#### YOUR ASSIGNMENT
The copy you give must match the listing below exactly and contain no pictures.

#### DATA TO USE
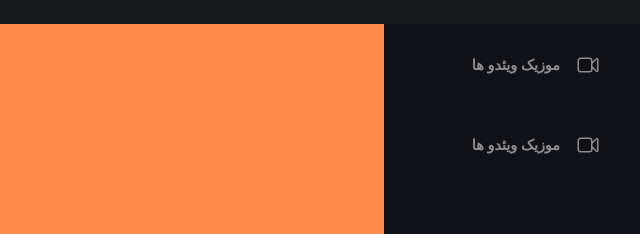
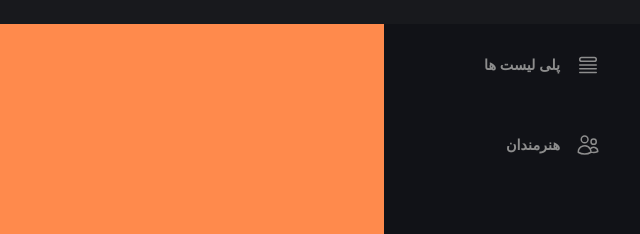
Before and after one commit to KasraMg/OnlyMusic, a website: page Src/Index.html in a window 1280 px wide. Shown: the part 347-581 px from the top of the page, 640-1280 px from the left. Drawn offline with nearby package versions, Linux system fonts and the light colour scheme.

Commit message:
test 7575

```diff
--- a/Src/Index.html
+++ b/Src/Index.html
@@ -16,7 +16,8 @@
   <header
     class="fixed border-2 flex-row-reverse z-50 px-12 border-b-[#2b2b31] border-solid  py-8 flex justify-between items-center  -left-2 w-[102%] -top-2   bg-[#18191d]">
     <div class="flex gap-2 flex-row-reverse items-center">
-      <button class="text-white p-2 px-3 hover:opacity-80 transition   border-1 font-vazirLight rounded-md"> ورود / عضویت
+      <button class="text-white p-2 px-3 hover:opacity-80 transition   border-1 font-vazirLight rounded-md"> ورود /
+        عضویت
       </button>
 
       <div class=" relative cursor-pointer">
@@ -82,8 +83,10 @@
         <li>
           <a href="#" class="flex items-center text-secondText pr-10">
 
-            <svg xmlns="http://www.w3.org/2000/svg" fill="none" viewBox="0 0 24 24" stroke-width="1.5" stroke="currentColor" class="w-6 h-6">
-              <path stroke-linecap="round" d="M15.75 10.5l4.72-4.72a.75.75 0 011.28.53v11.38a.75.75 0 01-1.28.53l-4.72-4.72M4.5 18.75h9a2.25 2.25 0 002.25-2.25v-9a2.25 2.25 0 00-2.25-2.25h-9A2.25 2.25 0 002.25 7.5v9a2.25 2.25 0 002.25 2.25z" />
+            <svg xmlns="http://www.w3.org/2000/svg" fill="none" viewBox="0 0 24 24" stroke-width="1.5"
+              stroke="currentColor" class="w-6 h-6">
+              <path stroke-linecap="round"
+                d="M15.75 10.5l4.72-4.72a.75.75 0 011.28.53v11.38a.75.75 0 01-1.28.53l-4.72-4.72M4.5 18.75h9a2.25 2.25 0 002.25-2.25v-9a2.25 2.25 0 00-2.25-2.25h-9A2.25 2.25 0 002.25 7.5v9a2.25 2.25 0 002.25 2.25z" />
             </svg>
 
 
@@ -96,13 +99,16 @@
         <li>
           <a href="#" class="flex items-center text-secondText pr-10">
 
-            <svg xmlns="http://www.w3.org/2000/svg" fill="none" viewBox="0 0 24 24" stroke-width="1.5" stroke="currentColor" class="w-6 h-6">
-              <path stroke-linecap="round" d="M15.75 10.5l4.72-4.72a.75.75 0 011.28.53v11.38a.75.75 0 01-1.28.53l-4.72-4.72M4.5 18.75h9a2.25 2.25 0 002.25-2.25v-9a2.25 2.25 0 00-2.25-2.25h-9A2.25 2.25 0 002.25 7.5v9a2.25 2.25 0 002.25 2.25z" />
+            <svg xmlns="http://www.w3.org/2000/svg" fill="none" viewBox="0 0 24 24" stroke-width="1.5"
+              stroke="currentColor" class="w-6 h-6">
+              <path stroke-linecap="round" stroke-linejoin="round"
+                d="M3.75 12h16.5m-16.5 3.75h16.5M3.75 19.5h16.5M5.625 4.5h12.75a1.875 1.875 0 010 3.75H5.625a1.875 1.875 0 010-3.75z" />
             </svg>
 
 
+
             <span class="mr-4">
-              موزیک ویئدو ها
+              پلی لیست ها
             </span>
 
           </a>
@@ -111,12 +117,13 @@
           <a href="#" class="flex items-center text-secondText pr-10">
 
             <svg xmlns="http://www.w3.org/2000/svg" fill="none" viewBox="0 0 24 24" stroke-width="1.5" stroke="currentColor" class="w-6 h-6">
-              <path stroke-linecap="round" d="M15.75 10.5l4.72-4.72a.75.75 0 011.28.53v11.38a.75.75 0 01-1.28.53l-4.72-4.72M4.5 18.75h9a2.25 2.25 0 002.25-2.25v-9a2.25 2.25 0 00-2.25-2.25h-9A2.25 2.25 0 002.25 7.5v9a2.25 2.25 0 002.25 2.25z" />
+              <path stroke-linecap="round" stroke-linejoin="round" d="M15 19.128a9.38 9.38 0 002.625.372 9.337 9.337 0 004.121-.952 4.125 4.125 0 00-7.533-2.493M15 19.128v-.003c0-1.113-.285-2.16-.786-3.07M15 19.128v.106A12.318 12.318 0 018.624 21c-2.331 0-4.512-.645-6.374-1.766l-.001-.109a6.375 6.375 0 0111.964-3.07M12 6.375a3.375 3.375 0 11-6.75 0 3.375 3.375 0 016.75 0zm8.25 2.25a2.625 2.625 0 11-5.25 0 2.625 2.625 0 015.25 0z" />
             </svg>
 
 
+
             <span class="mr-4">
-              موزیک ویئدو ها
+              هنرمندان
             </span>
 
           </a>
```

#### TASK RESULT
Before and after one commit to KasraMg/OnlyMusic, a website: page Src/Index.html in a window 1280 px wide. Shown: the part 347-581 px from the top of the page, 640-1280 px from the left. Drawn offline with nearby package versions, Linux system fonts and the light colour scheme.

Commit message:
test 7575

```diff
--- a/Src/Index.html
+++ b/Src/Index.html
@@ -16,7 +16,8 @@
   <header
     class="fixed border-2 flex-row-reverse z-50 px-12 border-b-[#2b2b31] border-solid  py-8 flex justify-between items-center  -left-2 w-[102%] -top-2   bg-[#18191d]">
     <div class="flex gap-2 flex-row-reverse items-center">
-      <button class="text-white p-2 px-3 hover:opacity-80 transition   border-1 font-vazirLight rounded-md"> ورود / عضویت
+      <button class="text-white p-2 px-3 hover:opacity-80 transition   border-1 font-vazirLight rounded-md"> ورود /
+        عضویت
       </button>
 
       <div class=" relative cursor-pointer">
@@ -82,8 +83,10 @@
         <li>
           <a href="#" class="flex items-center text-secondText pr-10">
 
-            <svg xmlns="http://www.w3.org/2000/svg" fill="none" viewBox="0 0 24 24" stroke-width="1.5" stroke="currentColor" class="w-6 h-6">
-              <path stroke-linecap="round" d="M15.75 10.5l4.72-4.72a.75.75 0 011.28.53v11.38a.75.75 0 01-1.28.53l-4.72-4.72M4.5 18.75h9a2.25 2.25 0 002.25-2.25v-9a2.25 2.25 0 00-2.25-2.25h-9A2.25 2.25 0 002.25 7.5v9a2.25 2.25 0 002.25 2.25z" />
+            <svg xmlns="http://www.w3.org/2000/svg" fill="none" viewBox="0 0 24 24" stroke-width="1.5"
+              stroke="currentColor" class="w-6 h-6">
+              <path stroke-linecap="round"
+                d="M15.75 10.5l4.72-4.72a.75.75 0 011.28.53v11.38a.75.75 0 01-1.28.53l-4.72-4.72M4.5 18.75h9a2.25 2.25 0 002.25-2.25v-9a2.25 2.25 0 00-2.25-2.25h-9A2.25 2.25 0 002.25 7.5v9a2.25 2.25 0 002.25 2.25z" />
             </svg>
 
 
@@ -96,13 +99,16 @@
         <li>
           <a href="#" class="flex items-center text-secondText pr-10">
 
-            <svg xmlns="http://www.w3.org/2000/svg" fill="none" viewBox="0 0 24 24" stroke-width="1.5" stroke="currentColor" class="w-6 h-6">
-              <path stroke-linecap="round" d="M15.75 10.5l4.72-4.72a.75.75 0 011.28.53v11.38a.75.75 0 01-1.28.53l-4.72-4.72M4.5 18.75h9a2.25 2.25 0 002.25-2.25v-9a2.25 2.25 0 00-2.25-2.25h-9A2.25 2.25 0 002.25 7.5v9a2.25 2.25 0 002.25 2.25z" />
+            <svg xmlns="http://www.w3.org/2000/svg" fill="none" viewBox="0 0 24 24" stroke-width="1.5"
+              stroke="currentColor" class="w-6 h-6">
+              <path stroke-linecap="round" stroke-linejoin="round"
+                d="M3.75 12h16.5m-16.5 3.75h16.5M3.75 19.5h16.5M5.625 4.5h12.75a1.875 1.875 0 010 3.75H5.625a1.875 1.875 0 010-3.75z" />
             </svg>
 
 
+
             <span class="mr-4">
-              موزیک ویئدو ها
+              پلی لیست ها
             </span>
 
           </a>
@@ -111,12 +117,13 @@
           <a href="#" class="flex items-center text-secondText pr-10">
 
             <svg xmlns="http://www.w3.org/2000/svg" fill="none" viewBox="0 0 24 24" stroke-width="1.5" stroke="currentColor" class="w-6 h-6">
-              <path stroke-linecap="round" d="M15.75 10.5l4.72-4.72a.75.75 0 011.28.53v11.38a.75.75 0 01-1.28.53l-4.72-4.72M4.5 18.75h9a2.25 2.25 0 002.25-2.25v-9a2.25 2.25 0 00-2.25-2.25h-9A2.25 2.25 0 002.25 7.5v9a2.25 2.25 0 002.25 2.25z" />
+              <path stroke-linecap="round" stroke-linejoin="round" d="M15 19.128a9.38 9.38 0 002.625.372 9.337 9.337 0 004.121-.952 4.125 4.125 0 00-7.533-2.493M15 19.128v-.003c0-1.113-.285-2.16-.786-3.07M15 19.128v.106A12.318 12.318 0 018.624 21c-2.331 0-4.512-.645-6.374-1.766l-.001-.109a6.375 6.375 0 0111.964-3.07M12 6.375a3.375 3.375 0 11-6.75 0 3.375 3.375 0 016.75 0zm8.25 2.25a2.625 2.625 0 11-5.25 0 2.625 2.625 0 015.25 0z" />
             </svg>
 
 
+
             <span class="mr-4">
-              موزیک ویئدو ها
+              هنرمندان
             </span>
 
           </a>
```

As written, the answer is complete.